**ABOUT THIS EXERCISE**
Repeat the data exactly as given below, dropping every picture.

**DATA RECORDS**

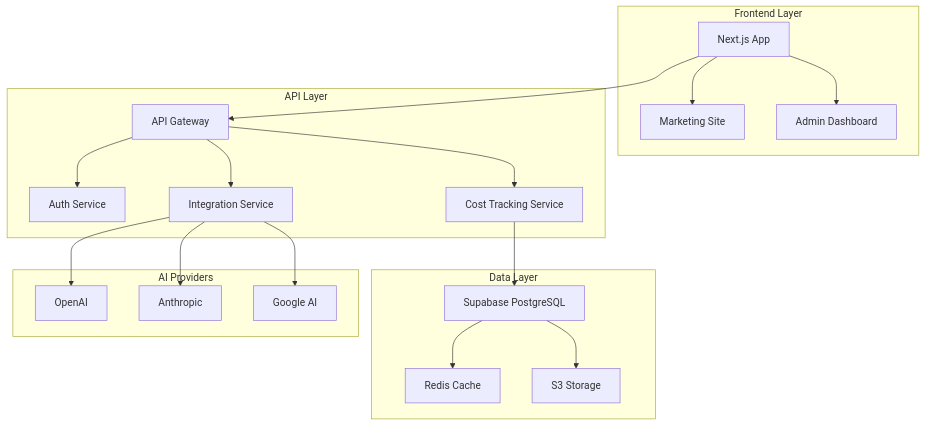
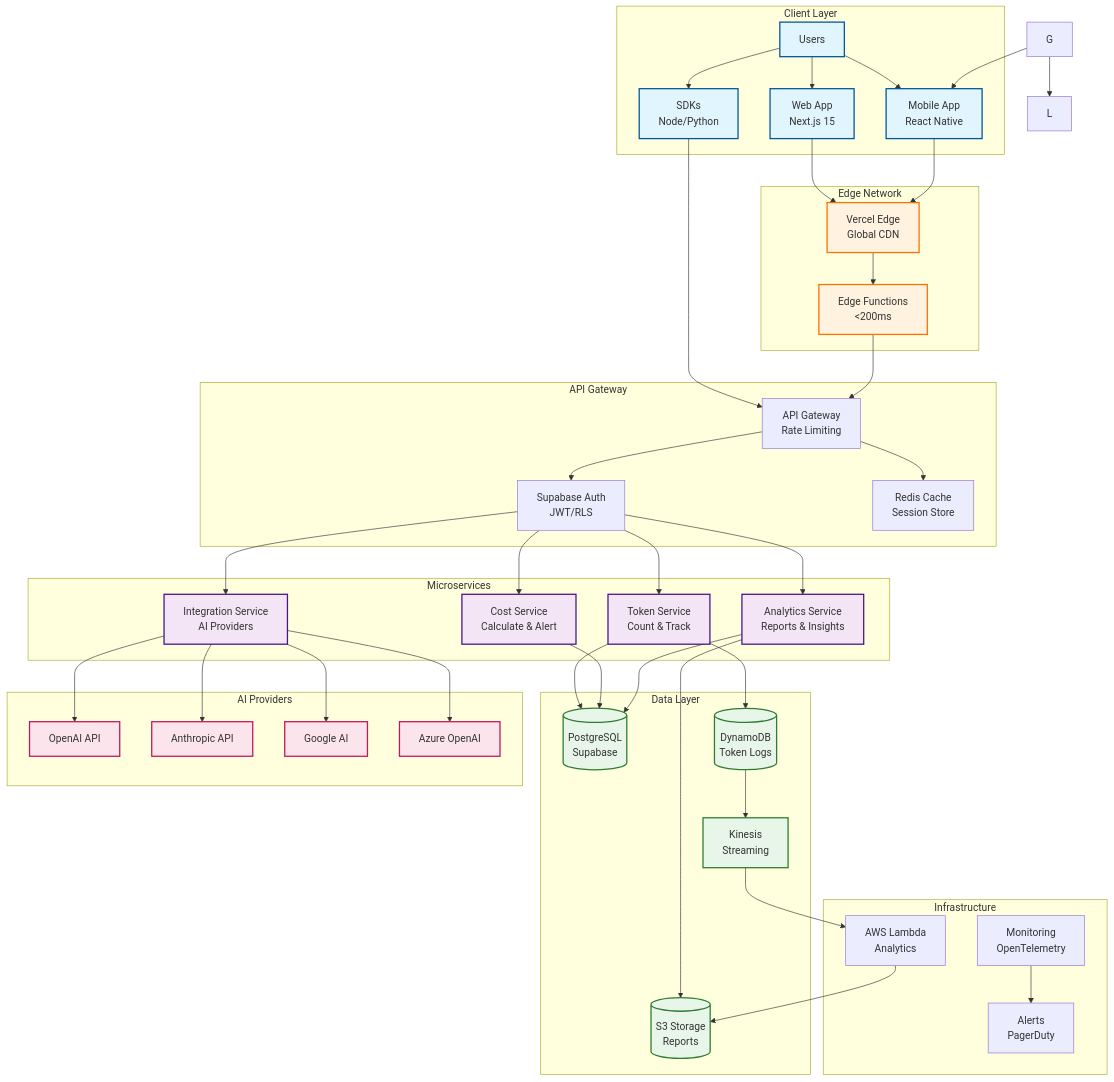
Before and after one commit to lfriedbauer/meterr: the diagram in docs-portal/docs/architecture.md, drawn with Mermaid. The commit also changed 34 other files, not shown here.

````diff
--- a/docs-portal/docs/architecture.md
+++ b/docs-portal/docs/architecture.md
@@ -24,30 +24,85 @@
 ```mermaid
 graph TB
-    subgraph "Frontend Layer"
-        A[Next.js App] --> B[Marketing Site]
-        A --> C[Admin Dashboard]
+    subgraph "Client Layer"
+        U[Users] --> W[Web App<br/>Next.js 15]
+        U --> M[Mobile App<br/>React Native]
+        U --> SDK[SDKs<br/>Node/Python]
     end
     
-    subgraph "API Layer"
-        D[API Gateway] --> E[Auth Service]
-        D --> F[Cost Tracking Service]
-        D --> G[Integration Service]
+    subgraph "Edge Network"
+        CDN[Vercel Edge<br/>Global CDN]
+        EF[Edge Functions<br/><200ms]
+    end
+    
+    subgraph "API Gateway"
+        AG[API Gateway<br/>Rate Limiting]
+        AUTH[Supabase Auth<br/>JWT/RLS]
+        CACHE[Redis Cache<br/>Session Store]
+    end
+    
+    subgraph "Microservices"
+        TS[Token Service<br/>Count & Track]
+        CS[Cost Service<br/>Calculate & Alert]
+        AS[Analytics Service<br/>Reports & Insights]
+        IS[Integration Service<br/>AI Providers]
     end
     
     subgraph "Data Layer"
-        H[Supabase PostgreSQL] --> I[Redis Cache]
-        H --> J[S3 Storage]
+        PG[(PostgreSQL<br/>Supabase)]
+        DDB[(DynamoDB<br/>Token Logs)]
+        S3[(S3 Storage<br/>Reports)]
+        KIN[Kinesis<br/>Streaming]
     end
     
     subgraph "AI Providers"
-        K[OpenAI] 
-        L[Anthropic]
-        M[Google AI]
+        OAI[OpenAI API]
+        ANT[Anthropic API]
+        GCP[Google AI]
+        AZR[Azure OpenAI]
     end
     
-    A --> D
-    F --> H
-    G --> K
+    subgraph "Infrastructure"
+        LAMB[AWS Lambda<br/>Analytics]
+        MON[Monitoring<br/>OpenTelemetry]
+        ALT[Alerts<br/>PagerDuty]
+    end
+    
+    W --> CDN
+    M --> CDN
+    SDK --> AG
+    CDN --> EF
+    EF --> AG
+    AG --> AUTH
+    AG --> CACHE
+    AUTH --> TS
+    AUTH --> CS
+    AUTH --> AS
+    AUTH --> IS
+    TS --> PG
+    TS --> DDB
+    CS --> PG
+    AS --> PG
+    AS --> S3
+    IS --> OAI
+    IS --> ANT
+    IS --> GCP
+    IS --> AZR
+    DDB --> KIN
+    KIN --> LAMB
+    LAMB --> S3
+    MON --> ALT
+    
+    classDef client fill:#e1f5fe,stroke:#01579b,stroke-width:2px
+    classDef edge fill:#fff3e0,stroke:#ff6f00,stroke-width:2px
+    classDef service fill:#f3e5f5,stroke:#4a148c,stroke-width:2px
+    classDef data fill:#e8f5e9,stroke:#2e7d32,stroke-width:2px
+    classDef ai fill:#fce4ec,stroke:#c2185b,stroke-width:2px
+    
+    class U,W,M,SDK client
+    class CDN,EF edge
+    class TS,CS,AS,IS service
+    class PG,DDB,S3,KIN data
+    class OAI,ANT,GCP,AZR ai
     G --> L
     G --> M
 ```
````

**ANSWER TO THIS TASK**
Before and after one commit to lfriedbauer/meterr: the diagram in docs-portal/docs/architecture.md, drawn with Mermaid. The commit also changed 34 other files, not shown here.

````diff
--- a/docs-portal/docs/architecture.md
+++ b/docs-portal/docs/architecture.md
@@ -24,30 +24,85 @@
 ```mermaid
 graph TB
-    subgraph "Frontend Layer"
-        A[Next.js App] --> B[Marketing Site]
-        A --> C[Admin Dashboard]
+    subgraph "Client Layer"
+        U[Users] --> W[Web App<br/>Next.js 15]
+        U --> M[Mobile App<br/>React Native]
+        U --> SDK[SDKs<br/>Node/Python]
     end
     
-    subgraph "API Layer"
-        D[API Gateway] --> E[Auth Service]
-        D --> F[Cost Tracking Service]
-        D --> G[Integration Service]
+    subgraph "Edge Network"
+        CDN[Vercel Edge<br/>Global CDN]
+        EF[Edge Functions<br/><200ms]
+    end
+    
+    subgraph "API Gateway"
+        AG[API Gateway<br/>Rate Limiting]
+        AUTH[Supabase Auth<br/>JWT/RLS]
+        CACHE[Redis Cache<br/>Session Store]
+    end
+    
+    subgraph "Microservices"
+        TS[Token Service<br/>Count & Track]
+        CS[Cost Service<br/>Calculate & Alert]
+        AS[Analytics Service<br/>Reports & Insights]
+        IS[Integration Service<br/>AI Providers]
     end
     
     subgraph "Data Layer"
-        H[Supabase PostgreSQL] --> I[Redis Cache]
-        H --> J[S3 Storage]
+        PG[(PostgreSQL<br/>Supabase)]
+        DDB[(DynamoDB<br/>Token Logs)]
+        S3[(S3 Storage<br/>Reports)]
+        KIN[Kinesis<br/>Streaming]
     end
     
     subgraph "AI Providers"
-        K[OpenAI] 
-        L[Anthropic]
-        M[Google AI]
+        OAI[OpenAI API]
+        ANT[Anthropic API]
+        GCP[Google AI]
+        AZR[Azure OpenAI]
     end
     
-    A --> D
-    F --> H
-    G --> K
+    subgraph "Infrastructure"
+        LAMB[AWS Lambda<br/>Analytics]
+        MON[Monitoring<br/>OpenTelemetry]
+        ALT[Alerts<br/>PagerDuty]
+    end
+    
+    W --> CDN
+    M --> CDN
+    SDK --> AG
+    CDN --> EF
+    EF --> AG
+    AG --> AUTH
+    AG --> CACHE
+    AUTH --> TS
+    AUTH --> CS
+    AUTH --> AS
+    AUTH --> IS
+    TS --> PG
+    TS --> DDB
+    CS --> PG
+    AS --> PG
+    AS --> S3
+    IS --> OAI
+    IS --> ANT
+    IS --> GCP
+    IS --> AZR
+    DDB --> KIN
+    KIN --> LAMB
+    LAMB --> S3
+    MON --> ALT
+    
+    classDef client fill:#e1f5fe,stroke:#01579b,stroke-width:2px
+    classDef edge fill:#fff3e0,stroke:#ff6f00,stroke-width:2px
+    classDef service fill:#f3e5f5,stroke:#4a148c,stroke-width:2px
+    classDef data fill:#e8f5e9,stroke:#2e7d32,stroke-width:2px
+    classDef ai fill:#fce4ec,stroke:#c2185b,stroke-width:2px
+    
+    class U,W,M,SDK client
+    class CDN,EF edge
+    class TS,CS,AS,IS service
+    class PG,DDB,S3,KIN data
+    class OAI,ANT,GCP,AZR ai
     G --> L
     G --> M
 ```
````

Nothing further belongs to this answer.